In June 2012, spring run-offs severely damaged the George Hicks Park salmon spawning grounds, washing away some of the gravel the salmon need for laying eggs. Bruce Wilkinson of the Valemount Visitor Information Centresaw that salmon spawning at the viewing area was at risk. The same number may be spawning in Swift Creek as in the past, but they aren’t spawning at the tourist viewing area. Thousands of people visit the spawning grounds each year and it is a big tourist draw to the region.
Wilkinson and project biologist Mike Wallis are spearheading a project under the brand new Swift Creek Watershed Society to restore and enhance the spawning habitat area. The project will include site and landscape level mapping of the watershed and a restoration component of five priority sites totaling 338 linear metres. With the announced funding, the restoration activities should be completed in 2014. The project also has an educational component that will be implemented in partnership with the Simpcw and the local schools.
Cathy McLeod, MP for Kamloops-Thompson-Cariboo, was in Valemount to make the funding announcement at the Visitor’s centre Aug. 27th.
The Village of Valemount also submitted an application to Columbia Basin Trust Environmental Initiatives Program for Site Assessment and Plans. The application was successful and an agreement will be prepared by CBT. The total cost for the site assessment and plans is $16,039, with CBT contributing $9,627, and $6,412 coming from in-kind contributions from Adventure Management, Valemount Secondary School, Valemount Elementary School, and the Village of Valemount.
Kinder Morgan has also donated to the project.
The federal Fisheries proposal was submitted to the government during the first round of applications for Fisheries and Oceans Canada’s Recreational Fisheries Conservation Partnerships Program, which closed on July 12, 2013. A total of 28 projects were approved in British Columbia to restore, rebuild and rehabilitate recreational fisheries habitat.
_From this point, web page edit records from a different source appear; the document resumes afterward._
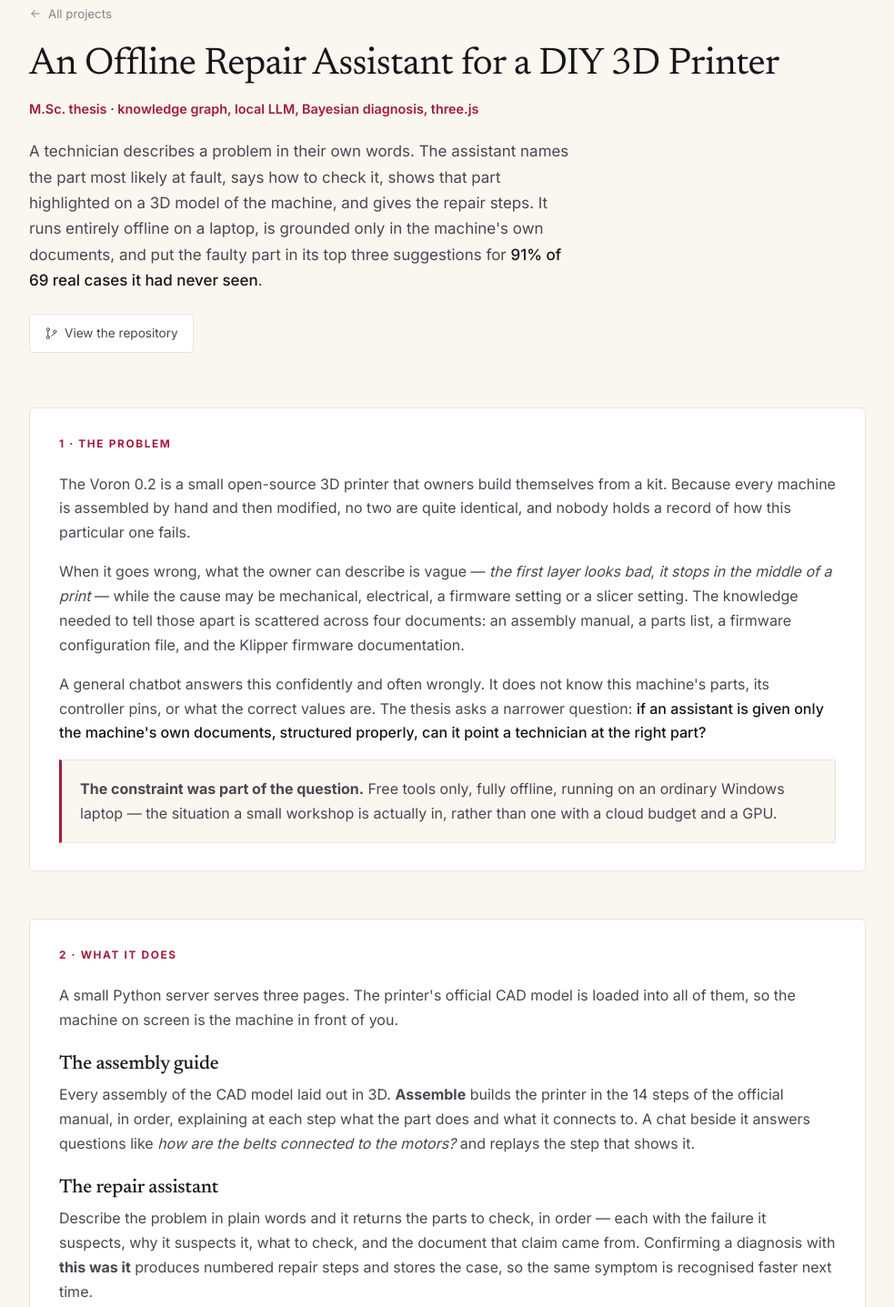
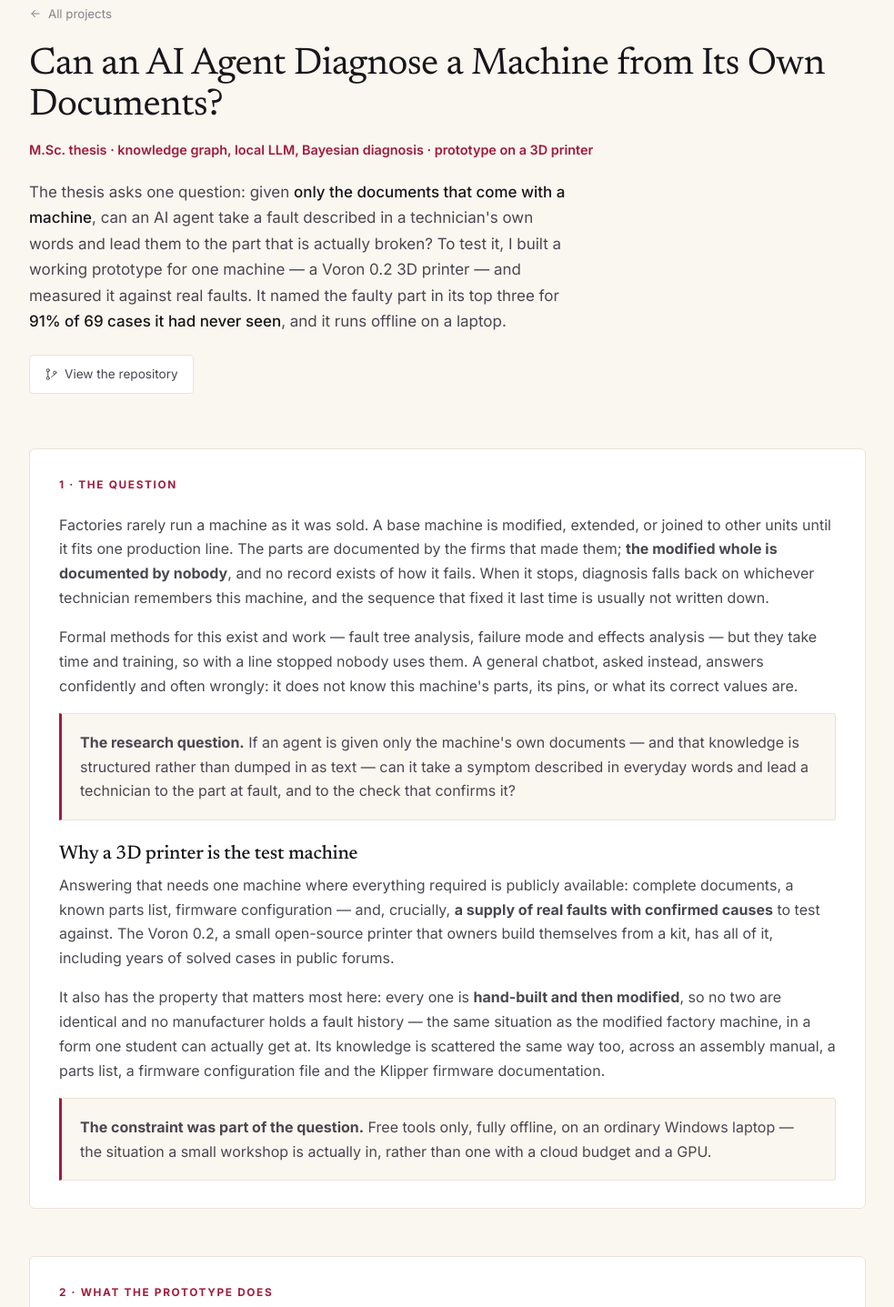
Before and after one commit to rakeshvicky7/rakeshvicky7.github.io, a plain HTML site: page project-thesis.html in a window 1280 px wide. Shown: the part 113-1550 px from the top of the page at 91% size, without its empty margins (148-1131 px from the left). Drawn offline with Linux system fonts and the light colour scheme.

Commit message:
Reframe thesis page around the research question

```diff
--- a/project-thesis.html
+++ b/project-thesis.html
@@ -3,8 +3,8 @@
 <head>
 <meta charset="utf-8">
 <meta name="viewport" content="width=device-width, initial-scale=1">
-<title>Offline Repair Assistant for a 3D Printer — Rakesh Ranjan Vejendla</title>
-<meta name="description" content="M.Sc. thesis: an offline assistant that diagnoses faults on a DIY 3D printer from the machine's own documents — an FMEA symptom graph, Bayesian scoring and a local language model, evaluated on 69 held-out real cases.">
+<title>Diagnosing a Machine from Its Own Documents — M.Sc. thesis — Rakesh Ranjan Vejendla</title>
+<meta name="description" content="M.Sc. thesis: can an AI agent, given only a machine's own documents, take a fault described in plain words and lead a technician to the part at fault? A prototype built for a 3D printer put the faulty part in its top three for 91% of 69 held-out real cases.">
 <link rel="preconnect" href="https://fonts.googleapis.com">
 <link rel="preconnect" href="https://fonts.gstatic.com" crossorigin>
 <link href="https://fonts.googleapis.com/css2?family=Newsreader:opsz,wght@6..72,400;6..72,500&family=Inter:wght@400;500;600;700&display=swap" rel="stylesheet">
@@ -721,15 +721,16 @@ table.res caption{caption-side:bottom;text-align:left;font-size:.78rem;color:var
     <a class="backlink" href="index.html#projects">
       <svg viewBox="0 0 24 24" width="16" height="16" aria-hidden="true"><path d="M19 12H5"/><path d="m11 18-6-6 6-6"/></svg>All projects
     </a>
-    <h1 style="font-size:clamp(1.9rem,4.6vw,2.6rem)">An Offline Repair Assistant for a DIY 3D Printer</h1>
-    <p class="kicker" style="margin-bottom:20px">M.Sc. thesis · knowledge graph, local LLM, Bayesian diagnosis, three.js</p>
+    <h1 style="font-size:clamp(1.9rem,4.6vw,2.6rem)">Can an AI Agent Diagnose a Machine from Its Own Documents?</h1>
+    <p class="kicker" style="margin-bottom:20px">M.Sc. thesis · knowledge graph, local LLM, Bayesian diagnosis · prototype on a 3D printer</p>
     <p class="lead">
-      A technician describes a problem in their own words. The assistant names the part most likely at
-      fault, says how to check it, shows that part highlighted on a 3D model of the machine, and gives
-      the repair steps. It runs entirely offline on a laptop, is grounded only in the machine's own
-      documents, and put the faulty part in its top three suggestions for
-      <strong>91% of 69 real cases it had never seen</strong>.
+      The thesis asks one question: given <strong>only the documents that come with a machine</strong>,
+      can an AI agent take a fault described in a technician's own words and lead them to the part that
+      is actually broken? To test it, I built a working prototype for one machine — a Voron 0.2 3D
+      printer — and measured it against real faults. It named the faulty part in its top three for
+      <strong>91% of 69 cases it had never seen</strong>, and it runs offline on a laptop.
     </p>
+
     <div class="linkrow" style="margin-top:22px">
       <a href="https://github.com/rakeshvicky7/voron-diagnostic-assistant-public" target="_blank" rel="noopener">
         <svg viewBox="0 0 24 24" width="16" height="16" aria-hidden="true"><circle cx="6" cy="5" r="2.5"/><circle cx="6" cy="19" r="2.5"/><circle cx="18" cy="9" r="2.5"/><path d="M6 7.5v9"/><path d="M18 11.5c0 3-4 2.5-6 5"/></svg>View the repository
@@ -742,29 +743,47 @@ table.res caption{caption-side:bottom;text-align:left;font-size:.78rem;color:var
 <section>
   <div class="wrap">
    <div class="panel">
-    <h2>1 · The problem</h2>
+    <h2>1 · The question</h2>
     <p>
-      The Voron 0.2 is a small open-source 3D printer that owners build themselves from a kit. Because
-      every machine is assembled by hand and then modified, no two are quite identical, and nobody holds
-      a record of how this particular one fails.
+      Factories rarely run a machine as it was sold. A base machine is modified, extended, or joined to
+      other units until it fits one production line. The parts are documented by the firms that made
+      them; <b>the modified whole is documented by nobody</b>, and no record exists of how it fails.
+      When it stops, diagnosis falls back on whichever technician remembers this machine, and the
+      sequence that fixed it last time is usually not written down.
     </p>
     <p>
-      When it goes wrong, what the owner can describe is vague — <em>the first layer looks bad</em>,
-      <em>it stops in the middle of a print</em> — while the cause may be mechanical, electrical, a
-      firmware setting or a slicer setting. The knowledge needed to tell those apart is scattered across
-      four documents: an assembly manual, a parts list, a firmware configuration file, and the Klipper
-      firmware documentation.
-    </p>
-    <p>
-      A general chatbot answers this confidently and often wrongly. It does not know this machine's
-      parts, its controller pins, or what the correct values are. The thesis asks a narrower question:
-      <strong>if an assistant is given only the machine's own documents, structured properly, can it
-      point a technician at the right part?</strong>
+      Formal methods for this exist and work — fault tree analysis, failure mode and effects analysis —
+      but they take time and training, so with a line stopped nobody uses them. A general chatbot, asked
+      instead, answers confidently and often wrongly: it does not know this machine's parts, its pins, or
+      what its correct values are.
     </p>
     <div class="callout">
       <p style="margin:0">
-        <b>The constraint was part of the question.</b> Free tools only, fully offline, running on an
-        ordinary Windows laptop — the situation a small workshop is actually in, rather than one with a
+        <b>The research question.</b> If an agent is given only the machine's own documents &mdash; and
+        that knowledge is structured rather than dumped in as text &mdash; can it take a symptom
+        described in everyday words and lead a technician to the part at fault, and to the check that
+        confirms it?
+      </p>
+    </div>
+
+    <h3>Why a 3D printer is the test machine</h3>
+    <p>
+      Answering that needs one machine where everything required is publicly available: complete
+      documents, a known parts list, firmware configuration — and, crucially, <b>a supply of real faults
+      with confirmed causes</b> to test against. The Voron 0.2, a small open-source printer that owners
+      build themselves from a kit, has all of it, including years of solved cases in public forums.
+    </p>
+    <p>
+      It also has the property that matters most here: every one is <b>hand-built and then modified</b>,
+      so no two are identical and no manufacturer holds a fault history — the same situation as the
+      modified factory machine, in a form one student can actually get at. Its knowledge is scattered
+      the same way too, across an assembly manual, a parts list, a firmware configuration file and the
+      Klipper firmware documentation.
+    </p>
+    <div class="callout">
+      <p style="margin:0">
+        <b>The constraint was part of the question.</b> Free tools only, fully offline, on an ordinary
+        Windows laptop &mdash; the situation a small workshop is actually in, rather than one with a
         cloud budget and a GPU.
       </p>
     </div>
@@ -776,7 +795,7 @@ table.res caption{caption-side:bottom;text-align:left;font-size:.78rem;color:var
 <section>
   <div class="wrap">
    <div class="panel">
-    <h2>2 · What it does</h2>
+    <h2>2 · What the prototype does</h2>
     <p>
       A small Python server serves three pages. The printer's official CAD model is loaded into all of
       them, so the machine on screen is the machine in front of you.
@@ -1039,6 +1058,16 @@ table.res caption{caption-side:bottom;text-align:left;font-size:.78rem;color:var
       assistant names</b>. The earlier conversational assistant managed 23% first and 69% in the top three
       on the phase-one cases — a different case set, so the comparison is indicative rather than exact.
     </p>
+    <h3>The answer to the question</h3>
+    <p>
+      <b>Yes — but only when the knowledge is structured.</b> The same documents handed to the same model
+      as searchable text barely beat giving it nothing. Turned into a part model and then a symptom graph,
+      they took it from 59% to 91% in the top three. What generalises to the next machine is the method —
+      an FMEA-style graph read out of whatever documents exist, scored probabilistically, with a language
+      model used only where graph reasoning runs out. What does not generalise is this graph: it was built
+      by hand for one printer, and the next machine needs its own.
+    </p>
+
    </div>
   </div>
 </section>
```
Also changed, not shown: index.html (+5 -5 lines).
The Government of Canada will provide as much as $1.9 million to support the projects.
The Recreational Fisheries Conservation Partnerships Program will make as much as $10 million available over the next two years to support recreational fisheries habitat conservation activities. The funding for projects submitted in the first round of applications provides up to $6.5 million for 104 projects to restore, rebuild and rehabilitate recreational fisheries habitat across the country.
For more info on the Recreational Fisheries Conservation Partnerships Program, and funding visit: www.dfo-mpo.gc.ca/habitat/rfcpp-ppcpr/index-eng.asp
By: Laura Keil